[Data items]
□ □ □ □ □ □ □

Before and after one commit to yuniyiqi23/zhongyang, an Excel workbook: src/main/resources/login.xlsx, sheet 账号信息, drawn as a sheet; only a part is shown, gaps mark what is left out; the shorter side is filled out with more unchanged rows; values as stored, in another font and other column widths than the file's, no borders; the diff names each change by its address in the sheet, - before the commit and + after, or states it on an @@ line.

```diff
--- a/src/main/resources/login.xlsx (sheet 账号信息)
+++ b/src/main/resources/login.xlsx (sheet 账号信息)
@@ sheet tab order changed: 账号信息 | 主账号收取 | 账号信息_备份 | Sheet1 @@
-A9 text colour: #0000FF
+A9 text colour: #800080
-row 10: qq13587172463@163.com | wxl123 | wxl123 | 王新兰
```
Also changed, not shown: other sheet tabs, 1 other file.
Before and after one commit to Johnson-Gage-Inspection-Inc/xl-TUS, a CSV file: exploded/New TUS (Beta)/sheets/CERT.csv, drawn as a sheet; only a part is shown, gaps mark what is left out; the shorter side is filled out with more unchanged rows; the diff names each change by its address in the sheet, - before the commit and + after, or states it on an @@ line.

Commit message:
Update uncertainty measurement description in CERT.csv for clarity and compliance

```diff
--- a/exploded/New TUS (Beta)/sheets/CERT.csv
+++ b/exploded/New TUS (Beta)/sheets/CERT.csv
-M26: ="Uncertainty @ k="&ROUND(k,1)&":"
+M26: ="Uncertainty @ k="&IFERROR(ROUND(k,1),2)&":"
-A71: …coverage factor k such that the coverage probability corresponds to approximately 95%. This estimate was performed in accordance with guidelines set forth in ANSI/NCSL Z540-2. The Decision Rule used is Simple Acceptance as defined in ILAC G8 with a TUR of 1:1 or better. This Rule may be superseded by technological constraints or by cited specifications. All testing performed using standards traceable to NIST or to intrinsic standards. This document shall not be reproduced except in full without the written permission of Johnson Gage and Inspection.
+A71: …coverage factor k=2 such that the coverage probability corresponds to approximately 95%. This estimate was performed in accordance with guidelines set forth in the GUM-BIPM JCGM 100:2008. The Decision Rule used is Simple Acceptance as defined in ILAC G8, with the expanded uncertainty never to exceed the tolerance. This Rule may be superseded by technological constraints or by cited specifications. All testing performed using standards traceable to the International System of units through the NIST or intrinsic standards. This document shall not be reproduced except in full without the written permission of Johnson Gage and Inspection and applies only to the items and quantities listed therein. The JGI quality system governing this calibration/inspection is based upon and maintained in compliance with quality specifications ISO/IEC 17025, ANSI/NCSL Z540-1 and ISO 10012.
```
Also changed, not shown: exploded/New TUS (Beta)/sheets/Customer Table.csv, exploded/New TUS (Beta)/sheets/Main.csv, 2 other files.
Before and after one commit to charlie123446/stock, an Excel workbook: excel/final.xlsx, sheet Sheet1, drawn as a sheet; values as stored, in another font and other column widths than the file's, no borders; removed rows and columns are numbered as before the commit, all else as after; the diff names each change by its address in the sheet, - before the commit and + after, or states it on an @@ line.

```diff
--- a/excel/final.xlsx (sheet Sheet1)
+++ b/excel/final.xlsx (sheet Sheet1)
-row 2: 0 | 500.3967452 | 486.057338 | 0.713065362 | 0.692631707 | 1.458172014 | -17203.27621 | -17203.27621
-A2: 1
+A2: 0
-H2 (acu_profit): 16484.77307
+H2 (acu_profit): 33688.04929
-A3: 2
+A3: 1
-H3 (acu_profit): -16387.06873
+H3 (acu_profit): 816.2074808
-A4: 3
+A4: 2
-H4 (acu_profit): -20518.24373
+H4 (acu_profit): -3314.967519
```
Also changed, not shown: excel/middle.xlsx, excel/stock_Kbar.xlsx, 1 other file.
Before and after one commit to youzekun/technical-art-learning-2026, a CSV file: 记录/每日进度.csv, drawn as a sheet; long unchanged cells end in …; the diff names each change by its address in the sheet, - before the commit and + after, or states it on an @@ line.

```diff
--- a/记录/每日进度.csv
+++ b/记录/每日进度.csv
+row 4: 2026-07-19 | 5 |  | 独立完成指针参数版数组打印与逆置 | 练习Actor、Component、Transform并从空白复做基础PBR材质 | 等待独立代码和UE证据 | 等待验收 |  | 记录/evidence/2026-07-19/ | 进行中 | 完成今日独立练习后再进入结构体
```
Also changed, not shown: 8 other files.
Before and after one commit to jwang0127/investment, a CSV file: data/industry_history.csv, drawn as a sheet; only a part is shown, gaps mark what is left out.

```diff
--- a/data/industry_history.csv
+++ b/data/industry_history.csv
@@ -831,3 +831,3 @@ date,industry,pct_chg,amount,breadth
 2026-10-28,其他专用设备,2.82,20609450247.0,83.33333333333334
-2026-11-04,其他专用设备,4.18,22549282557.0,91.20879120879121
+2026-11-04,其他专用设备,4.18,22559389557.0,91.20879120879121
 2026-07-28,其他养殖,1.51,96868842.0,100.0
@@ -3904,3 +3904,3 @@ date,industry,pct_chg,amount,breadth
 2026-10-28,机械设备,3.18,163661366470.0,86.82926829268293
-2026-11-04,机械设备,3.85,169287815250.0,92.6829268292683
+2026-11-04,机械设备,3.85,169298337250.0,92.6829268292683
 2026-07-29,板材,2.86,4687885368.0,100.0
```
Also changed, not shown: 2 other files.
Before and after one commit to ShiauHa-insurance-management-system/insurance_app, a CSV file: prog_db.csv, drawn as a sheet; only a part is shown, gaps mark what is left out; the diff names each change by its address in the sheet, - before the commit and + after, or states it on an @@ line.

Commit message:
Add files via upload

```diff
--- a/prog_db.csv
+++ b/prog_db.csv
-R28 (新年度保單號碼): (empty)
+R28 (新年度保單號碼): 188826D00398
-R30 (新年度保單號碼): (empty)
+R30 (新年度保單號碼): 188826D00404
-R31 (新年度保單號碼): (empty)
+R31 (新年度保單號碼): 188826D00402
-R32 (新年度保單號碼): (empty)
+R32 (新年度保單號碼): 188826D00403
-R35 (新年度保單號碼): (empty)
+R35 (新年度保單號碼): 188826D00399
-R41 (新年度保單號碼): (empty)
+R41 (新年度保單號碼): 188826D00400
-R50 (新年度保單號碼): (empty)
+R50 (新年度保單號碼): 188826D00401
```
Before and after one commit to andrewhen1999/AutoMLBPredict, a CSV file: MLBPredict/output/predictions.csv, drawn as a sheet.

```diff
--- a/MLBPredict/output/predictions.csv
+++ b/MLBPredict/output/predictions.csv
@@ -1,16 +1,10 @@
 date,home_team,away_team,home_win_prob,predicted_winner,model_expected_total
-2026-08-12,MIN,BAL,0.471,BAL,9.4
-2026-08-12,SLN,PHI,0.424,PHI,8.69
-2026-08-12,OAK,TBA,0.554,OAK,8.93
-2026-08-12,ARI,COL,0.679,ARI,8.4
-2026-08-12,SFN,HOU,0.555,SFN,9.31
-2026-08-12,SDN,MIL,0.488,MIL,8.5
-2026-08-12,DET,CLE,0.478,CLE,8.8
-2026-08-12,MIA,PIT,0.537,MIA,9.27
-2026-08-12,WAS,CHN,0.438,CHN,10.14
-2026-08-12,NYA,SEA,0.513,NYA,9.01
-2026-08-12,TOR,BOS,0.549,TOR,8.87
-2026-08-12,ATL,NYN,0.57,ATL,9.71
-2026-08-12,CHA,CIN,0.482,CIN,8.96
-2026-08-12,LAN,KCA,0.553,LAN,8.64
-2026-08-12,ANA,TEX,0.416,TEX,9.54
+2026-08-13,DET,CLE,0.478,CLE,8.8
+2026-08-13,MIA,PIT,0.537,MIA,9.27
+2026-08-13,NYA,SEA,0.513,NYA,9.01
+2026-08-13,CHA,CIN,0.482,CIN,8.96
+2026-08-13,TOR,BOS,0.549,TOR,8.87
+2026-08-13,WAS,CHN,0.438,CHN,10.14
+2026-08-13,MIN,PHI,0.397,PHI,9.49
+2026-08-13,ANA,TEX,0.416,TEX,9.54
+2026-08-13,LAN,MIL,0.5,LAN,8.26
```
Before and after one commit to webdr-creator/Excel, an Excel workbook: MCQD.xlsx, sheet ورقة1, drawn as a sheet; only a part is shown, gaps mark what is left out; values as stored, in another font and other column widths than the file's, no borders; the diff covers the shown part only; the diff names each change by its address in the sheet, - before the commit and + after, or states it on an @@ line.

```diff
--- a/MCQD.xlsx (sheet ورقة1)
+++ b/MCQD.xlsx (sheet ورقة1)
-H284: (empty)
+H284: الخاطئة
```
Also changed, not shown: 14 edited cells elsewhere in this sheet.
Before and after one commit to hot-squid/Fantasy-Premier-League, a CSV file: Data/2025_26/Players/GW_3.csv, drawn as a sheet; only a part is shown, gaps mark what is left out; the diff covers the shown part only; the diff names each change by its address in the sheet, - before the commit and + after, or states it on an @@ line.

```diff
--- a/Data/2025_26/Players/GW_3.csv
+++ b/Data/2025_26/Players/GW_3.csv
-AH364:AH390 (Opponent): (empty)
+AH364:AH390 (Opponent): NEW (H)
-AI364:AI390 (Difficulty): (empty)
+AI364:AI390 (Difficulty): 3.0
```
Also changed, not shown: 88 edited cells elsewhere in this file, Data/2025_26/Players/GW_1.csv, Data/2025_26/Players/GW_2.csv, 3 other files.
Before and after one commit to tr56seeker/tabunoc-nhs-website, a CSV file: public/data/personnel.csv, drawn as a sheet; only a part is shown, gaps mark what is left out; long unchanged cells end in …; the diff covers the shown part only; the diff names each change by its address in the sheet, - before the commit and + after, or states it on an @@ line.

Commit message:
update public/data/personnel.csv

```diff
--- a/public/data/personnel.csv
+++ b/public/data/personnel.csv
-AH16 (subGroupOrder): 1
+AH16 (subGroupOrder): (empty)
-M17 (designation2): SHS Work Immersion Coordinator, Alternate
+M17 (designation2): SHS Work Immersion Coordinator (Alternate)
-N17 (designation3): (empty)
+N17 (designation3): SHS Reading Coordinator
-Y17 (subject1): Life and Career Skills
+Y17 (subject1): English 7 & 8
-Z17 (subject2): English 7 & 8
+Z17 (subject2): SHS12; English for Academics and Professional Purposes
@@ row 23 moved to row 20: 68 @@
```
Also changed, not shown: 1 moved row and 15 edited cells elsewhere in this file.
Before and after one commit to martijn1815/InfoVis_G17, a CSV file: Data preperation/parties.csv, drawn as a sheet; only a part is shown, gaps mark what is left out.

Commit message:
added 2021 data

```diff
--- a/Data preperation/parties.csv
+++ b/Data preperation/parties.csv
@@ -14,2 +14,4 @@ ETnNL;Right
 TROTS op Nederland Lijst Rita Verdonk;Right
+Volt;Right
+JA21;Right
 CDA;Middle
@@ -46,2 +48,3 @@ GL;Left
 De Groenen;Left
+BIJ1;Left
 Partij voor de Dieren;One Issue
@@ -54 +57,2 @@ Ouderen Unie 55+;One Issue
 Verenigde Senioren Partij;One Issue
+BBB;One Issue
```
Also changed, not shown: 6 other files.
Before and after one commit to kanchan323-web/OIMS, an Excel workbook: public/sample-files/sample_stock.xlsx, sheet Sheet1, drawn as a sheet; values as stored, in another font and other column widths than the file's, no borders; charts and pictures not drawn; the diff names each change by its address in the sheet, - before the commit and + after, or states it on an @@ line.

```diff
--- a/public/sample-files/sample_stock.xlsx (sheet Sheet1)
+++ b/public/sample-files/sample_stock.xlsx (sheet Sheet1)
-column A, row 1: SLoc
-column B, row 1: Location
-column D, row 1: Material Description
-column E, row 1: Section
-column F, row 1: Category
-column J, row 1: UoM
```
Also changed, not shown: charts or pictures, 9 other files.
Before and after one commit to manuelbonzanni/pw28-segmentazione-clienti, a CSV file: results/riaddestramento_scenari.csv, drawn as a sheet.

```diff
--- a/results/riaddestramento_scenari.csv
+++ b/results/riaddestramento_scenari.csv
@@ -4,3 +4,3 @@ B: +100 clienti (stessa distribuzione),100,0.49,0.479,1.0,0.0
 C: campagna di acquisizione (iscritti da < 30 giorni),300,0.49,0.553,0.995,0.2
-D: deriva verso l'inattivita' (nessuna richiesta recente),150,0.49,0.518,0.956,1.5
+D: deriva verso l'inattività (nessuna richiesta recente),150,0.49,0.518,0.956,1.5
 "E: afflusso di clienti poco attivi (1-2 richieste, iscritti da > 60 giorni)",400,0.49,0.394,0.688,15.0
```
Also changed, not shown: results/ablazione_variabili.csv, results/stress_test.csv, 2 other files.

□ □ □ □ □ □ □

_Your objective_
For each line above that contains "Issue", make a copy.

_Written reply_
 Partij voor de Dieren;One Issue
@@ -54 +57,2 @@ Ouderen Unie 55+;One Issue
 Verenigde Senioren Partij;One Issue
+BBB;One Issue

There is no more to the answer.